CAMPANIA SPORTS AND SOCIAL CLUB

Thursday 04 June, 2015

Mr TARZIA (Hartley) (12:43): I move:

That this house—

(a) recognises that 2015 is the 40th anniversary of the Campania Sports and Social Club;

(b) acknowledges the wonderful work that this club has done over the years in the promotion of Italian culture, food, language and support of Italian Australians and the broader community; and

(c) pays tribute to the activities of this club, and others like it, which enrich the life of our state as a whole and contribute to a better and more diverse South Australia.

Mr TARZIA (Hartley) (12:43): I move:

That this house—

(a) recognises that 2015 is the 40th anniversary of the Campania Sports and Social Club;

(b) acknowledges the wonderful work that this club has done over the years in the promotion of Italian culture, food, language and support of Italian Australians and the broader community; and

(c) pays tribute to the activities of this club, and others like it, which enrich the life of our state as a whole and contribute to a better and more diverse South Australia.

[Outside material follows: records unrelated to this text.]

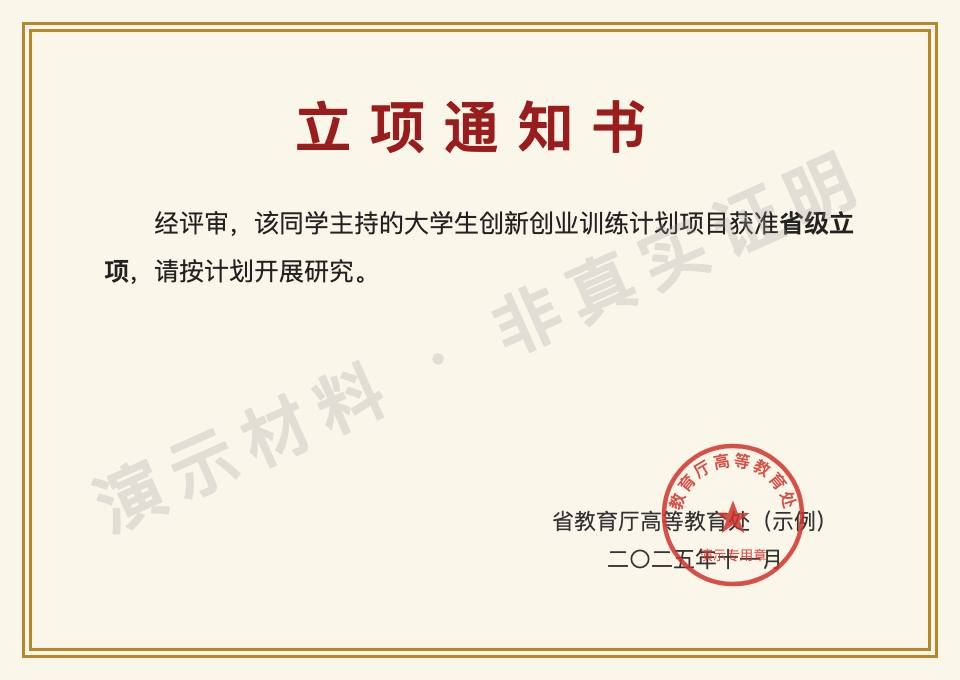
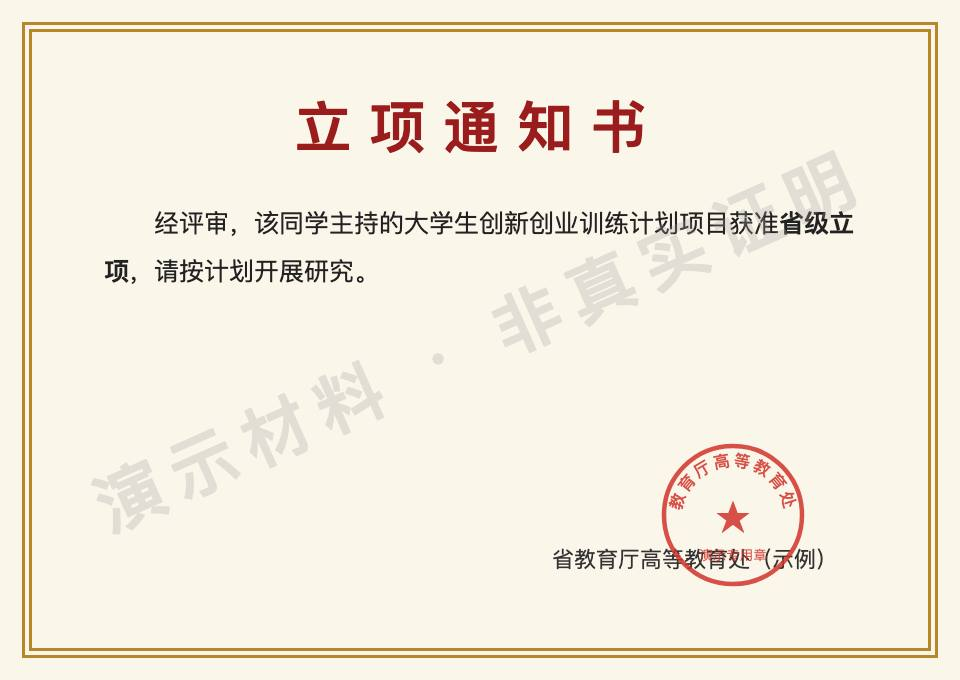
fix(demo): keep shared project proof independent of term

Changed region(s): [[0.5625, 0.7412, 0.875, 0.8338]]

diff --git a/tools/demo/tests/pictures.test.ts b/tools/demo/tests/pictures.test.ts
@@ -11,7 +11,8 @@ import { PROOF_ASSETS } from '../seed/files.ts'
 
 const ASSETS = path.resolve('tools/demo/assets')
 const DATED = /二〇[〇一二三四五六七八九]{2}年|\d{4}\s*年|\d{4}-\d{2}-\d{2}/
-const shared = [...new Set(Object.values(PROOF_ASSETS).flat())]
+// Selection applications also reuse the provincial project notice across terms.
+const shared = [...new Set([...Object.values(PROOF_ASSETS).flat(), 'research-3'])]
 
 describe('the pictures claims are filed with', () => {
   it('are drawn and rendered', () => {

diff --git a/tools/demo/pictures.ts b/tools/demo/pictures.ts
@@ -383,7 +383,6 @@ export const PICTURES: Readonly<Record<string, string>> = {
     '立项通知书',
     '经评审，该同学主持的大学生创新创业训练计划项目获准<b>省级立项</b>，请按计划开展研究。',
     '省教育厅高等教育处（示例）',
-    '二〇二五年十一月',
   ),
   // the qualifying papers, whole, and each with the one thing missing that
   // an ask or a refusal names (seed/papers.ts)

This year marks the 40th anniversary of the Campania Sports and Social Club. On Saturday 20 June, I and many members in this place will have the pleasure and honour to attend a fun day at the Campania club to celebrate its 40th birthday. We will assemble at the Benevento hall and be welcomed by Cavaliere John DiFede and Steve Maglieri, who is president of the 40th anniversary committee. We will hear from a number of dignitaries, especially the president of the Campania club, Roberto Corsini. I want to thank Roberto for the wonderful work that both he and the committee have done not only this year but also in the years before, especially the original founders of the committee.

Migrants from the Campania region maintain their local and regional identity through clubs like this, through clubs they have established. It is a very special club. Many members may have visited the club in the past, perhaps just for a pizza or a bowl of tagliatelle, fusilli, orecchiette or any other wonderful pasta that they serve. But, it is not just about the food, it is also a meeting place—there are many halls there. The club is a successful club, and it has opened its arms to the wider, broader Australian community so that they may also share in it. It also features a wonderful library. The library is important because they keep so much of our history.

The Hon. A. Piccolo: And who funded it?

Mr TARZIA: Absolutely, and governments, of both sides, in a bipartisan manner have over the years contributed to the club, and I do appreciate and thank them for that. Language classes have also been undertaken at the club as well.

I wanted to talk a little about the Campania migrant story to Australia and South Australia particularly. When you look at the estimated resident population of Australia as at 30 June 2014 with regard to Italy, it said that we have about 1 per cent of Australia's population. It said that 201,800 people born in Italy were in Australia as at 30 June 2014. When you look at the estimated resident population of South Australia, as of 2011, it said that still in South Australia alone there were 22,100 who were born in Italy.

From Campania, obviously migrants came from an array of towns and villages, namely: originally Benevento, where there were 6,315 migrants; Avellino, where there were 2,522; Napoli (of course, we like the Napolitano) 570; Salerno, 379; and, Caserta, 359. Members will note that an array of clubs from this region have since set up, not just the Campania Club but a range of other clubs in the region, namely, San Giorgio La Molara, the Molinara Club, the Altavilla Club, and, close enough, but a little bit into another region, Le Marche Club and Fogolar Furlan up north. It is a wonderful migrant story that we have these clubs here in South Australia that promote their regions, their origins, so that future South Australians can share in that proud migrant heritage.

From the viewpoint of regional origins, it is said the highest ranked, in terms of comparative percentage of birth place of South Australia's Italo-Australians, is: Campania, 27.9 per cent; followed by Calabria, 23.5 per cent; Veneto, 10.5 per cent; and Abruzzo, 8.6 per cent. I wanted to quote some of those figures, because it puts things into perspective and shows how many in the community, especially in my area, fit into that picture, and especially myself and my grandparents, and many residents in my area who were products of this post World War II migration to Australia.

We are grateful to the people of Campania, who have made an array of sacrifices to leave their mother country many years ago, the sacrifices they made and the contribution they have made to South Australia. South Australia is certainly much more diverse, much more culturally sound and certainly has many more food options available to it since the people of Campania chose to migrate to South Australia. We are very grateful to the Campania Club for all that it does. I wish them well in June, when they have their 40th year celebrations, and I commend motion to the house.